During the past few months I’ve discovered three successive stages of consciousness. The first is resistance: you resist whatever parts of your experience you dislike. But by resisting it, of course, you cause it to persist. The second stage, acceptance, comes when you stop resisting, truly and fully. In the third stage you transcend your experience. But you can transcend it only once you have accepted it. The UEF and UEC models you present in Volume 4 of the Peak Performance Home Study Course seem to help with the second stage, acceptance. It is at the third level of consciousness, transcendence, that I believe the vision outlined in the Oneness model can finally manifest itself.

A core principle of Oneness is that there is no thinker, only thinking, because you are not your thoughts and feelings. They are just there and you are simply the awareness of them. But you routinely identify yourself with your beliefs and think they define you.

That is one of the most important things I have learned.

You’ve been talking a lot about the need to accept your feelings instead of resisting them. How has this shown up for you in your own work?

Up until these past few weeks, while doing my core work, I spent a lot of effort resisting any negative emotions whenever they would appear, particularly around my sense of inadequacy. I resisted these feelings because I was attached to being in a state of clarity and oneness. Whenever feelings of inadequacy would pop up and “ruin my clarity party,” I would judge and resist them. This only caused them to persist, which in turn prevented me from being in the very state of clarity I was “aiming” for.

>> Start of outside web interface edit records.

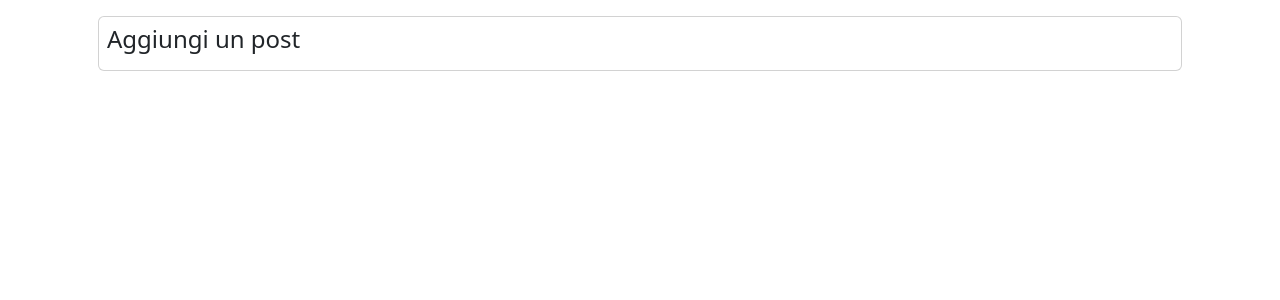
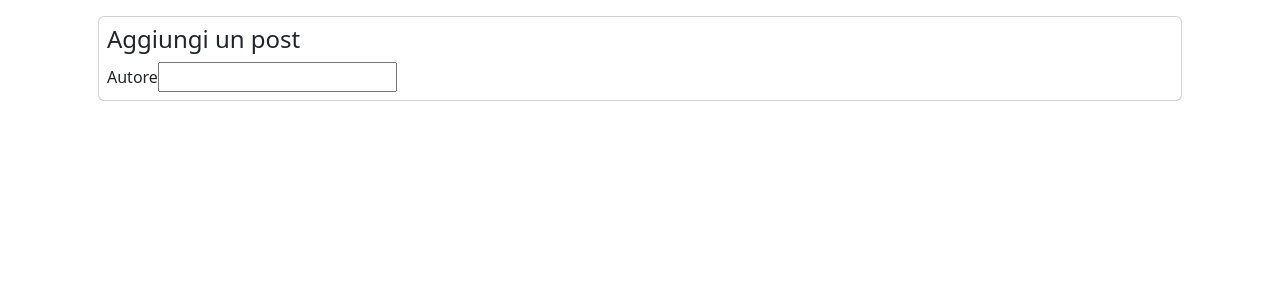
Before and after one commit to nildebenedetti/react-post-form, a React (Vite) app: page / in a window 1280 px wide. Shown: the top 300 px of the page. Built offline with nearby package versions, Linux system fonts and the light colour scheme.

Commit message:
add: primo input del form con relativa label in App.jsx

```diff
--- a/src/App.jsx
+++ b/src/App.jsx
@@ -6,7 +6,16 @@ function App() {
       <div className="card m-3 p-2">
         <h4 className="card-title">Aggiungi un post</h4>
         <form>
-
+          {/**
+            author (string) - L’autore del post
+            title (string) - Il titolo del post
+            body (string) - Il testo del post
+            public (boolean) - Se il post deve essere
+                pubblico (true) o una bozza (false)
+         */}
+          <label htmlFor="author">Autore</label>
+          <input type="text" id="author" name="author" onChange="" value="">
+          </input>
         </form>
       </div>
     </div>
```
Lines whose indentation alone changed are shown as unchanged.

As you would say, Van, this was all a big game I was playing that I was only half-aware of. But in the last month I think I’ve made a major shift in this regard. During my meditations and throughout my day I’ve been much more accepting of any and all emotions that arise. The reason, I think, is that I’ve shifted my goal away from attaining clarity to simply experiencing my emotions fully.

I now realize that the main purpose of all my meditation work is not to “reach clarity,” although that is often a pleasant byproduct. The purpose, rather, is to be able to feel my emotions without letting them affect me. Of course, since I’ve shifted my outlook in this regard I’ve spent considerably more time in that elusive state of clarity than I had at any time in the previous couple of months.

Perhaps you are now focused on simply being aware of your beliefs and feelings and understanding that they are not you.

Yes, I think that is true. While I still feel them, I have stopped identifying with them. That marks a major shift for me.

About the Author: Trading coach, and author, Dr. Van K. Tharp is widely recognized for his best-selling books and his outstanding Peak Performance Home Study program—a highly regarded classic that is suitable for all levels of traders and investors.

Click here to learn more about Dr. Van Tharp at the Van Tharp Institute of Trading Mastery